An under-reported fact about the Syrian war is that away from the major battles underway against ISIS in Al-Bab, Palmyra and Deir Ezzor, the fiercest fighting in Syria over the last two weeks has been in Jihadi controlled Idlib where Al-Qaeda has effectively declared war on Jihadi groups that are participating in the Russian-Turkish brokered ceasefire and in the Astana peace process.
Idlib is for understandable reasons out of reach of journalists so the exact extent of the fighting is very difficult to assess. Most of the reports of the fighting have come from sources like the Al-Masdar news agency and the Iranian news agency Fars. Both are supporters of the Syrian government in the ongoing war, and for obvious reasons neither is therefore in a position to report directly from Idlib. That does not make their reports necessarily wrong, but it does mean they have to be treated carefully.
That fighting between Jihadi groups is however indeed underway in Idlib, and that this fighting is very fierce, is beyond question, with numerous reports about it being published by the Jihadi groups themselves in their various media platforms. There have even been scattered reports of it buried deep in reports about the Syrian war published by the Western media. See for example this report in Middle East Eye.
Fars speculates that the outbreak of the fighting has been in part triggered by reports of secret agreements at the Astana peace conference to reinforce the Russian-Turkish imposed ceasefire at the expense of Al-Qaeda and ISIS.
It is quite likely that such agreements do in fact exist and Al-Qaeda – against whom they are directed – would of course see them as an act of betrayal on the part of the Jihadi groups that were party to them, and would respond violently to them.
However that is true of the whole Russian-Turkish-Iranian sponsored peace process, including the Russian-Turkish imposed ceasefire, and the peace conference in Astana.
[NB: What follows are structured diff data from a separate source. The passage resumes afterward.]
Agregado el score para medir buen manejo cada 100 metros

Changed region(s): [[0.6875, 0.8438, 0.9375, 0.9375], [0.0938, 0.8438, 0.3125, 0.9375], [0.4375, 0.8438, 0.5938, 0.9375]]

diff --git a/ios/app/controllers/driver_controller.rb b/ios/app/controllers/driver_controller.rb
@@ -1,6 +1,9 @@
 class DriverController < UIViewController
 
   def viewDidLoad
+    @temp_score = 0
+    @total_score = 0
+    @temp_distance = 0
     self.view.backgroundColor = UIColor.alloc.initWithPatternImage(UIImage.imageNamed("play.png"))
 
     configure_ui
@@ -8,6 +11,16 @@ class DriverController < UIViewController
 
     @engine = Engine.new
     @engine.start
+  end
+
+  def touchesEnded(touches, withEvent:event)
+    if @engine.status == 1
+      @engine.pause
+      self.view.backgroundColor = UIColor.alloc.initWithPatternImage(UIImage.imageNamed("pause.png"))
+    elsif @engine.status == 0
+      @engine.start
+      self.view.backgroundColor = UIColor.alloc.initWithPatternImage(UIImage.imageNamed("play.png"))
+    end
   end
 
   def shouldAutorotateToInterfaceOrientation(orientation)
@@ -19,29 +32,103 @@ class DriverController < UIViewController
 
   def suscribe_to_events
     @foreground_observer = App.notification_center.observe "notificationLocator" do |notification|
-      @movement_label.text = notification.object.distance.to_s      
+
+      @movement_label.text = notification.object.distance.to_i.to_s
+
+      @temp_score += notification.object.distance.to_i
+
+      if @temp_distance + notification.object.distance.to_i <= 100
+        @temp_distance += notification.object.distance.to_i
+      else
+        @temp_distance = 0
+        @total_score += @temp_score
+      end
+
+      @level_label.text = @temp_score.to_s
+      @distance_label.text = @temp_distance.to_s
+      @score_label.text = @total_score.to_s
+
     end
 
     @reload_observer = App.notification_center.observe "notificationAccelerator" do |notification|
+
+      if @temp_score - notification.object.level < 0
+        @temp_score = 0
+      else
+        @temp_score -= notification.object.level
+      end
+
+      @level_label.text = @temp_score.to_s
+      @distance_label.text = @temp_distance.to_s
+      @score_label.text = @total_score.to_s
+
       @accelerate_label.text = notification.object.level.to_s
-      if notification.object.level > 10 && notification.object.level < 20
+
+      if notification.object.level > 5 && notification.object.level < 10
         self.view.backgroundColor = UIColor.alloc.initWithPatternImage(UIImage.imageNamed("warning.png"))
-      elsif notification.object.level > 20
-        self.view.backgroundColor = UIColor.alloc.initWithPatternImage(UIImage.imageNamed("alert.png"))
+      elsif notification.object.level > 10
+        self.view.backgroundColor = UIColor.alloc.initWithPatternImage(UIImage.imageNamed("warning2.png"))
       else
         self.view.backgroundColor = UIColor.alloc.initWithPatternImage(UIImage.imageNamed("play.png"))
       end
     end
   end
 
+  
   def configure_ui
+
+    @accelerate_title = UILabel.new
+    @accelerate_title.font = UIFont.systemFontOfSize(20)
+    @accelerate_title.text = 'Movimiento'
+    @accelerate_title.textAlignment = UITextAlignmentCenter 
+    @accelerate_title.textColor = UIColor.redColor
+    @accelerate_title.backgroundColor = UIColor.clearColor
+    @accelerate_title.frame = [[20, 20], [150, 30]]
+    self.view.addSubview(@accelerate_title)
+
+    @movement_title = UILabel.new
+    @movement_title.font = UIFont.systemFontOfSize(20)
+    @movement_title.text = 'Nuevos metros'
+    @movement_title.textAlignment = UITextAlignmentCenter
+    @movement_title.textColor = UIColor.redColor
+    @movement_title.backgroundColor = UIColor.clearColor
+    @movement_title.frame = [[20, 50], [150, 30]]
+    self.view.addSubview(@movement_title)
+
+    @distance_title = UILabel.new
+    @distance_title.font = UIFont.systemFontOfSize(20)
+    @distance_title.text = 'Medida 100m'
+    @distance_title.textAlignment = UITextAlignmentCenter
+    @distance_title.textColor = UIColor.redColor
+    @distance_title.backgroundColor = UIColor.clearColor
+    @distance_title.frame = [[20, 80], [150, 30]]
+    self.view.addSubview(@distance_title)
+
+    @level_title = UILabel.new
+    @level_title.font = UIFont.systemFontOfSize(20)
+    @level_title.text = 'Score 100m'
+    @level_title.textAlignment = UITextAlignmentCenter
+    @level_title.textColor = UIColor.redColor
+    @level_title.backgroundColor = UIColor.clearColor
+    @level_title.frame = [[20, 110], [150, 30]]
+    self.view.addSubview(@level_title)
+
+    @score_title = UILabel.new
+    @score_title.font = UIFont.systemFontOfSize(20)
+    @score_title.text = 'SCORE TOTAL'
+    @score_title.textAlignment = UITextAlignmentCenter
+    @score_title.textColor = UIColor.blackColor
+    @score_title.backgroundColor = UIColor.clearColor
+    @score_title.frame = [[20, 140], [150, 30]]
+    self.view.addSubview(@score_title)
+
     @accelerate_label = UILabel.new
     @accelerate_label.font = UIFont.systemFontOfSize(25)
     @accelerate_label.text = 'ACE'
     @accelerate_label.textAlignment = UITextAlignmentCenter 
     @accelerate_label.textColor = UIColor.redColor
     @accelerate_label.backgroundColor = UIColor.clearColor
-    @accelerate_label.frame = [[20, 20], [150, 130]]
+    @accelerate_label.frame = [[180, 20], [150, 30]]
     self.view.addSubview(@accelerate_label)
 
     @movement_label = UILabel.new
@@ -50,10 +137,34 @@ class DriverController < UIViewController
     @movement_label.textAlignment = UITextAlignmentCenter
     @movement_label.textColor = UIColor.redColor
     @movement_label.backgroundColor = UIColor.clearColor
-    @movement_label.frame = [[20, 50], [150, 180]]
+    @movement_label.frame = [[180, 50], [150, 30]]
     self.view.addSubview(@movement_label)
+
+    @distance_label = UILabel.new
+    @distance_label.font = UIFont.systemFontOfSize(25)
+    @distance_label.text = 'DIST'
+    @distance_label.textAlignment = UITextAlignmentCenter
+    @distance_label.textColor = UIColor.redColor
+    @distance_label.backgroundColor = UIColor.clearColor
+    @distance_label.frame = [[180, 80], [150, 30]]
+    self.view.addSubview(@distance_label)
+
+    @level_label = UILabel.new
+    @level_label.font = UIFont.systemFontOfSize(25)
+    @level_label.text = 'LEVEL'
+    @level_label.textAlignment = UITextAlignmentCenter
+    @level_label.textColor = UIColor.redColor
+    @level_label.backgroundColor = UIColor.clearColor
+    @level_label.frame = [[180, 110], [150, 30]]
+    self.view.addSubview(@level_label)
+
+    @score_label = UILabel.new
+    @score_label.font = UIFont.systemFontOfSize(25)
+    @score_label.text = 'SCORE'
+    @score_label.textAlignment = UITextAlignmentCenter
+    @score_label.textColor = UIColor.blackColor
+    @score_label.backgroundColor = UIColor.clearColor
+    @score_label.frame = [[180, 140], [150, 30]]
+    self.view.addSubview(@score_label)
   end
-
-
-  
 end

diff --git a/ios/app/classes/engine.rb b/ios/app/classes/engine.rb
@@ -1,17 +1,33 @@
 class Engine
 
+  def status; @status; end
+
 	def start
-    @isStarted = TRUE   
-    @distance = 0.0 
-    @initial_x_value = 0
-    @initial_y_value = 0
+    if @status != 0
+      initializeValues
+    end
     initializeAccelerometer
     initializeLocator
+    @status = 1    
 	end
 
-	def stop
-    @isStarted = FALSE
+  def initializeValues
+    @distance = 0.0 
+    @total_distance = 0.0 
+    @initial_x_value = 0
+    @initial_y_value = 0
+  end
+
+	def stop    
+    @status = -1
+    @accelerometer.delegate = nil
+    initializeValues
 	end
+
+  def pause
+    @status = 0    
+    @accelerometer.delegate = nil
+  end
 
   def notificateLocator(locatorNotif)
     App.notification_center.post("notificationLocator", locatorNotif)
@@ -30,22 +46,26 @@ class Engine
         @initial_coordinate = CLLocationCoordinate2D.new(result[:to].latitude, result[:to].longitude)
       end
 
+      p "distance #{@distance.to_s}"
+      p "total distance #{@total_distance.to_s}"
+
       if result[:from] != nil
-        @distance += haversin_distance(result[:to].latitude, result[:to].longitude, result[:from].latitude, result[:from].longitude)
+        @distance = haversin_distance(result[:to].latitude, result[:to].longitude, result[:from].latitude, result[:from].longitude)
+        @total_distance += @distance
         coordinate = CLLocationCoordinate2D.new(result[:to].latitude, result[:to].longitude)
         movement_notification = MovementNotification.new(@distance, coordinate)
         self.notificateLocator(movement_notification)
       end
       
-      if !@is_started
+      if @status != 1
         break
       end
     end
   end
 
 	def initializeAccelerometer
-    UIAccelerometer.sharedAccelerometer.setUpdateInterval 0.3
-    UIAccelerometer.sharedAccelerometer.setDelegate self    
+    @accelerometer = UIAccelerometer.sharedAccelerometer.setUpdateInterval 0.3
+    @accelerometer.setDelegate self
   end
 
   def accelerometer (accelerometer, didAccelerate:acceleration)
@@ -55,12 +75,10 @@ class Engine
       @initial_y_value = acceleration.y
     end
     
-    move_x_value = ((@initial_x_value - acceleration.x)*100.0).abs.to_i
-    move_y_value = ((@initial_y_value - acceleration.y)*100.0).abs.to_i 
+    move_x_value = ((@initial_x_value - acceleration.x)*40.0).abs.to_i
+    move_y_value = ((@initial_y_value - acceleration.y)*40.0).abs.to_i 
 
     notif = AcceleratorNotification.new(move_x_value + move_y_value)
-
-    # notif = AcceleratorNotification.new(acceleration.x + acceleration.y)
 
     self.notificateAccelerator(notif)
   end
An organisation like Al-Qaeda, which is purposefully excluded from this process, does not require secret agreements to act violently against Jihadi groups and individuals who take part in it.
Beyond the obvious reason for the fighting – Al-Qaeda’s predictably violent reaction to Jihadi individuals and groups which have agreed to join the ceasefire and participate in the Astana peace process – it is likely that there are two other reasons for the fighting.
The first is that there are now the first tentative indications that the Turkish authorities are trying to reduce the flow of arms and supplies to Al-Qaeda in Syria across the Turkish border, though it should be stressed that this does not seem to apply to other Jihadi groups whom Turkey continues to support.
The extent to which Turkey really is seeking to limit the flow of arms and supplies to Al-Qaeda in Syria is debatable, but if there is any truth to this then it may be a reason for some of the fighting, with some of the reports from Fars especially suggesting that one of the main reasons for Al-Qaeda’s attacks on other Jihadi groups is to seize their supplies.
The second is the transfer by the Syrian government of defeated Jihadis from across Syria to Idlib. With the Jihadi fighters have a chronically chaotic chain of command it is easy to see how the arrival of large numbers of defeated and angry Jihadi fighters to Idlib from across Syria might be leading to quarrels and recriminations with the Al-Qaeda leadership which is based there. Given the sort of people these are, it is not difficult to see how such quarrels and recriminations might escalate to violence and eventually to all-out fighting as the Al-Qaeda leadership in Idlib struggles to assert its control.
Incidentally, for those interested in theological questions, this infighting between Salafi Jihadi groups contradicts the absolute Quranic prohibition against Muslims deliberately killing other Muslims except in self defence. Al-Qaeda and ISIS have previously rationalised their killing of non-Salafi Muslims by declaring them apostates. Now presumably they are extending the charge of apostasy to other Salafi Muslims.
One curious by-product of this Jihadi infighting the irony of which is not lost on the Russians, is that they have been insisting ever since the start of their intervention in Syria in 2015 that any Jihadi groups which wanted to participate in a peace settlement in Syria should separate themselves from Al-Qaeda.
Throughout the whole of 2016 the Obama administration and the Jihadis themselves insisted it could not be done as the various Jihadi groups and Al-Qaeda were “marbled together”. Now by attacking the other Jihadi groups Al-Qaeda – at least to a certain extent – is taking the initiative to do it.
The statements, views and opinions expressed in this column are solely those of the author and do not necessarily represent those of The Duran.